What does a lipid test indicate?
A lipid test depicts the amount of cholesterol and other essential lipids present in one’s blood. Cholesterol is necessary for the synthesis of bile acids, vitamin D and the formation of steroid hormones in our body. Although our body has an excellent mechanism to reduce the synthesis of additional cholesterol, sedentary lifestyles and numerous other factors such as escalating age can hamper the proper functioning of the body. Therefore, it becomes essential to get a lipid test done for leading a healthy life.
Measuring Cholesterol Levels
Cholesterol levels differ with age, weight, and gender of the person being diagnosed. Total cholesterol indicates the amount of HDL and LDL present in the body. These are carriers of lipids (lipo) covered with proteins on their outer surface. These lipoproteins are responsible for distributing the cholesterol evenly throughout the body. Usually, there are three parameters for determining total cholesterol levels in one’s blood:
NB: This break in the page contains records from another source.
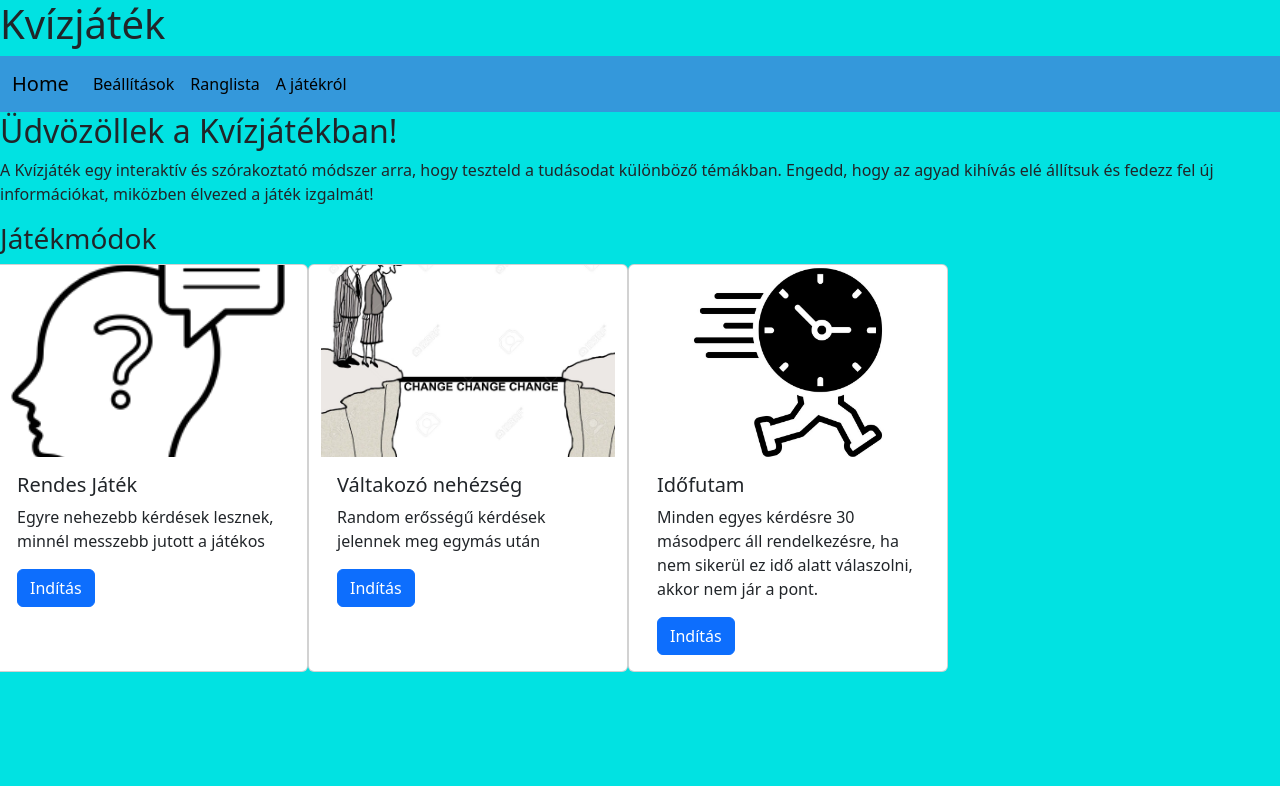
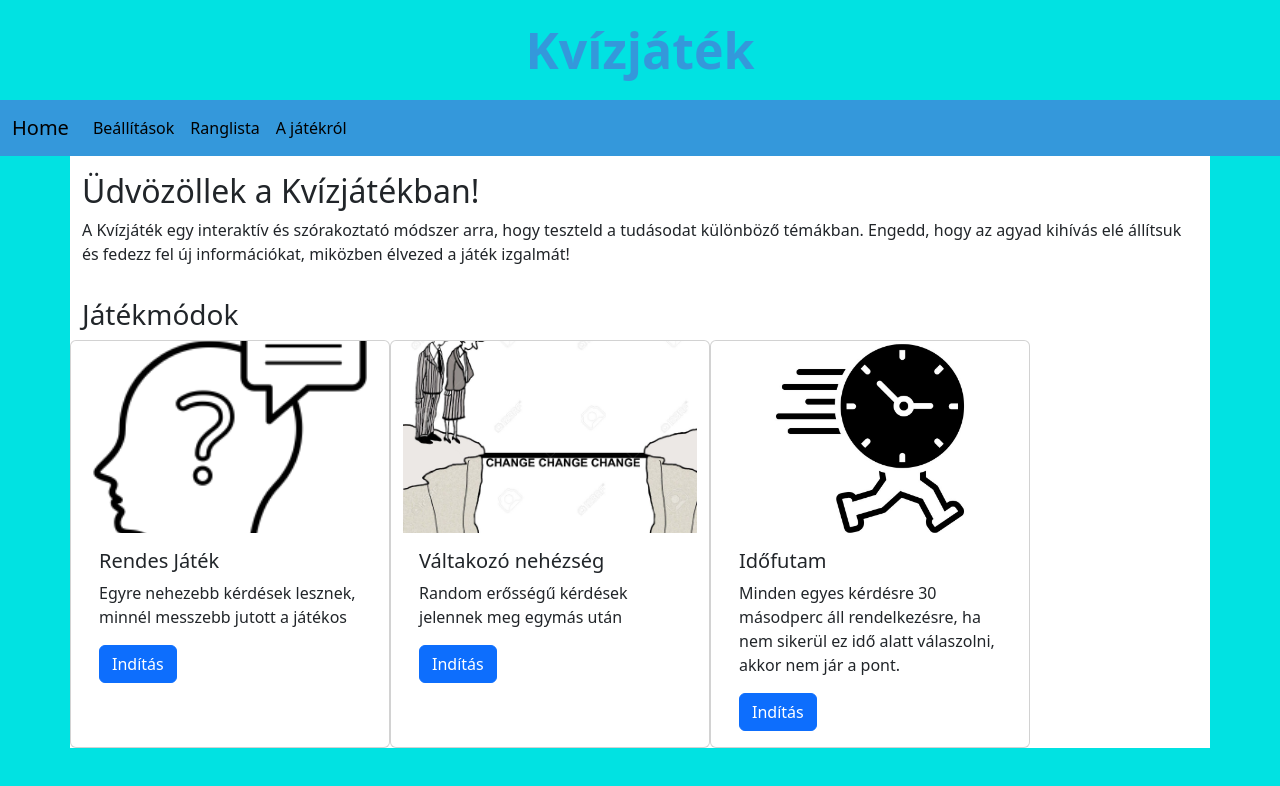
Before and after one commit to Kormos03/kvizjatek_projektmunka, a website built with Vite: page index.html in a window 1280 px wide. Built offline with nearby package versions, Linux system fonts and the light colour scheme.

Commit message:
html fileok formázása

```diff
--- a/index.html
+++ b/index.html
@@ -28,7 +28,9 @@
 </html>
 
 <body>
-  <h1 class="">Kvízjáték</h1>
+  <div class="container">
+    <h1 class="cim">Kvízjáték</h1>
+  </div>
   <nav class="navbar navbar-expand-lg" id="navbar">
     <div class="container-fluid">
       <a class="navbar-brand" href="index.html">Home</a>
@@ -55,11 +57,14 @@
       </div>
     </div>
   </nav>
+  <div class="container bg-body">
     <div class="row">
+      <p> </p>
       <h2>Üdvözöllek a Kvízjátékban!</h2>
       <p>A Kvízjáték egy interaktív és szórakoztató módszer arra, hogy teszteld a tudásodat különböző
         témákban. Engedd, hogy az agyad kihívás elé állítsuk és fedezz fel új információkat, miközben élvezed a
         játék izgalmát!</p>
+      <p></p>
       <h3>Játékmódok</h3>
 
 
@@ -95,6 +100,7 @@
         </div>
       </div>
     </div>
+  </div>
   <div id="app"></div>
   <script type="module" src="/src/main.ts"></script>
   <script type="module" src="/src/settings.ts"></script>
--- a/settings.html
+++ b/settings.html
@@ -15,7 +15,9 @@
 </head>
 
 <body>
-  <h1>Beállítások</h1>
+  <div class="container">
+    <h1 class="cim">Beállítások</h1>
+  </div>
   <nav class="navbar navbar-expand-lg" id="navbar">
     <div class="container-fluid">
       <a class="navbar-brand" href="index.html">Home</a>
@@ -42,7 +44,7 @@
       </div>
     </div>
   </nav>
-
+  <div class="container bg-body">
     <h2>Nehézség</h2>
     <p>Megjegyzés: csak a végtelen módokon működik!</p>
     <select class="form-select" id="diffSelect" aria-label="Default select example">
@@ -59,6 +61,7 @@
 <div id="app">
 </div>
 <script type="module" src="/src/settings.ts"></script>
+</div>
 </body>
 
 </html>
--- a/src/style.css
+++ b/src/style.css
@@ -1,3 +1,14 @@
+.cim {
+    color: #3498db;
+    font-size: 50px;
+    font-weight: bold;
+    text-align: center;
+    margin-top: 20px;
+    margin-bottom: 20px;
+
+}
+
+
 body {
     background-color: rgb(1, 226, 226);
 }
--- a/style.css
+++ b/style.css
@@ -1,3 +1,14 @@
+.cim {
+    color: #3498db;
+    font-size: 50px;
+    font-weight: bold;
+    text-align: center;
+    margin-top: 20px;
+    margin-bottom: 20px;
+
+}
+
+
 body {
     background-color: rgb(1, 226, 226);
 }
```
Also changed, not shown: about.html (+5 -1 lines), leaderboard.html (+4 -1 lines). Lines whose indentation alone changed are shown as unchanged.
- High-density lipoprotein (HDL): It is termed as good cholesterol. Higher the level, the better it is for the body.
- Low-density lipoprotein (LDL): It is considered as bad cholesterol for the body and the doctor must be consulted immediately for remedy. Lower the level, the safer one is.
- Triglyceride: This is the most common type of fat residing in the body and is an essential parameter in measuring total cholesterol levels in the blood.
Understanding the results of Lipid test
On the basis of the blood sample taken, the total cholesterol level is determined, which includes an 80% weightage to both HDL level, LDL level, and a 20% weightage to triglycerides. If the total cholesterol expressed in a lipid test is less than 200 mg/dL, one can relax at ease. If it ranges between 200-239 mg/dL, it is still bearable, but if this level exceeds 239 mg/dL, it should be a matter of concern.
If your cholesterol levels are imbalanced, there is no doubt that you are at the risk of heart diseases. Cholesterol sticks to the inside of the arteries and forms a thick layer called plaque. The flow of blood decreases through coronary arteries because they may be constricted or even blocked. This condition may lead to cardiovascular diseases or even a stroke. This is commonly referred to as atherosclerosis.
What leads to high cholesterol levels?
- Family history of heart diseases
- Consumption of alcohol
- Those who have been diagnosed with diabetes or thyroid (Such individuals are recommended to get a lipid test done)
Before undergoing a lipid test near you, it is imperative to tell the doctor about one’s present intake of medicines.